Originally published in English as The Dancing Tiger, Malachy Doyle creates a precious story of a little girl who discovers a tiger dancing in the forest in the moonlight. You can only see him when it’s quiet and the moon is full. One night, the little girl ventures out into the woods and surprises the tiger in mid-dance. He whispers to her not to tell anyone what she has seen. He promises that, if she keeps the secret, she can return to dance with him when the moon is full. And from then on, the little girl visits with the tiger once a month, season after season, to dance as only a little girl and a tiger can.
The illustrations by Steve Johnson and Lou Fancher are truly special, in particular the scene where tiger and little girl waltz in the newly fallen snow, leaving their prints. This book is translated very well. The poetic text is perfect for teaching mood, setting, and descriptive language. One could even integrate the concept of seasons and phases of the moon. Personification also comes to mind, as we’ve recently discussed examples of this in my class.
In the end, the narrator is revealed as an old woman who brings her granddaughter to the forest, to continue enjoying this wonderful fantasy.

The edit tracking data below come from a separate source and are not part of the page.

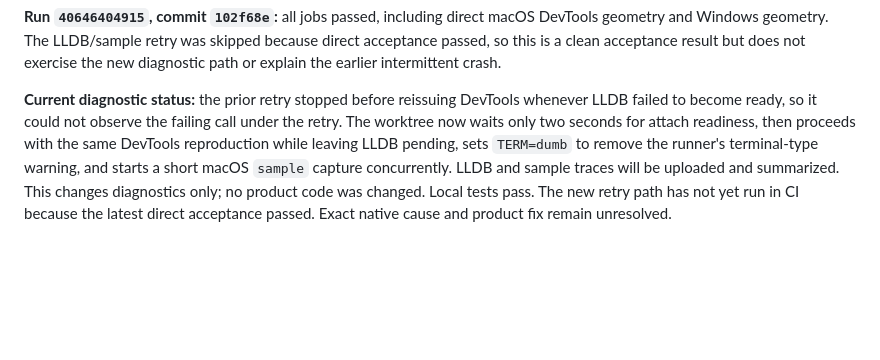
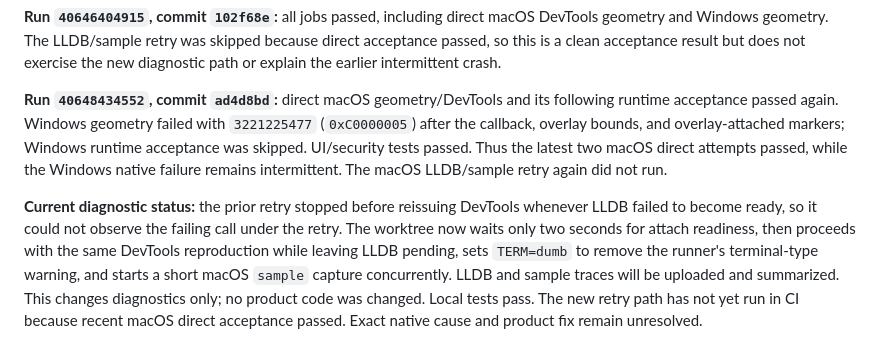
Before and after one commit to Everick-Ven/shelter, a Markdown page: .audit/devtools-stage-2.md, the part around the change. GitHub-like rendering; blank space fills up the shorter version.

Commit message:
docs: record intermittent native acceptance results
Co-authored-by: arena-agent <297053741+arena-agent@users.noreply.github.com>

```diff
--- a/.audit/devtools-stage-2.md
+++ b/.audit/devtools-stage-2.md
@@ -128,4 +128,6 @@ GitHub Actions Build завершился с ошибкой. DevTools regression
 
 **Run `40646404915`, commit `102f68e`:** all jobs passed, including direct macOS DevTools geometry and Windows geometry. The LLDB/sample retry was skipped because direct acceptance passed, so this is a clean acceptance result but does not exercise the new diagnostic path or explain the earlier intermittent crash.
 
-**Current diagnostic status:** the prior retry stopped before reissuing DevTools whenever LLDB failed to become ready, so it could not observe the failing call under the retry. The worktree now waits only two seconds for attach readiness, then proceeds with the same DevTools reproduction while leaving LLDB pending, sets `TERM=dumb` to remove the runner's terminal-type warning, and starts a short macOS `sample` capture concurrently. LLDB and sample traces will be uploaded and summarized. This changes diagnostics only; no product code was changed. Local tests pass. The new retry path has not yet run in CI because the latest direct acceptance passed. Exact native cause and product fix remain unresolved.
+**Run `40648434552`, commit `ad4d8bd`:** direct macOS geometry/DevTools and its following runtime acceptance passed again. Windows geometry failed with `3221225477` (`0xC0000005`) after the callback, overlay bounds, and overlay-attached markers; Windows runtime acceptance was skipped. UI/security tests passed. Thus the latest two macOS direct attempts passed, while the Windows native failure remains intermittent. The macOS LLDB/sample retry again did not run.
+
+**Current diagnostic status:** the prior retry stopped before reissuing DevTools whenever LLDB failed to become ready, so it could not observe the failing call under the retry. The worktree now waits only two seconds for attach readiness, then proceeds with the same DevTools reproduction while leaving LLDB pending, sets `TERM=dumb` to remove the runner's terminal-type warning, and starts a short macOS `sample` capture concurrently. LLDB and sample traces will be uploaded and summarized. This changes diagnostics only; no product code was changed. Local tests pass. The new retry path has not yet run in CI because recent macOS direct acceptance passed. Exact native cause and product fix remain unresolved.
```
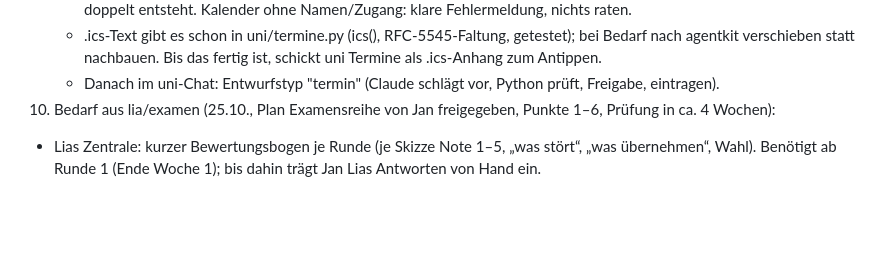
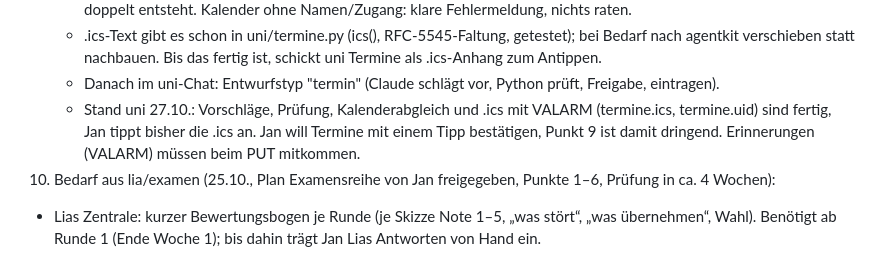
Before and after one commit to k5nwrvzgnv-ship-it/agenten, a Markdown page: STATUS.md, the part around the change. GitHub-like rendering; blank space fills up the shorter version.

```diff
--- a/STATUS.md
+++ b/STATUS.md
@@ -224,6 +224,9 @@ Aktueller Stand, kein Verlauf. Wie es dazu kam: `git log`. Architektur und Konve
    - .ics-Text gibt es schon in uni/termine.py (ics(), RFC-5545-Faltung, getestet); bei Bedarf nach agentkit
      verschieben statt nachbauen. Bis das fertig ist, schickt uni Termine als .ics-Anhang zum Antippen.
    - Danach im uni-Chat: Entwurfstyp "termin" (Claude schlägt vor, Python prüft, Freigabe, eintragen).
+   - Stand uni 27.10.: Vorschläge, Prüfung, Kalenderabgleich und .ics mit VALARM (termine.ics, termine.uid) sind
+     fertig, Jan tippt bisher die .ics an. Jan will Termine mit einem Tipp bestätigen, Punkt 9 ist damit dringend.
+     Erinnerungen (VALARM) müssen beim PUT mitkommen.
 10. Bedarf aus lia/examen (25.10., Plan Examensreihe von Jan freigegeben, Punkte 1–6, Prüfung in ca. 4 Wochen):
    - Lias Zentrale: kurzer Bewertungsbogen je Runde (je Skizze Note 1–5, „was stört“, „was übernehmen“, Wahl).
      Benötigt ab Runde 1 (Ende Woche 1); bis dahin trägt Jan Lias Antworten von Hand ein.
```
Also changed, not shown: uni/STATUS.md (+23 -2 lines).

The woman sits and beholds the magic of the little girl and the dancing tiger in the moonlight.
Last week, our school held a special day-long reading event, with invited guest readers. I seized the opportunity to bring my own parents to school to read to my students. I handed my mother this book to read to my fourth graders. She was wonderful, pausing to show the pictures, holding the book up for all to see. She read to my class as if she were reading to her own grandchildren. While she read to my students, I hoped that for a moment, they would remember their own grandmothers. I know that Mami and I both tucked the moment away in that place of special memories.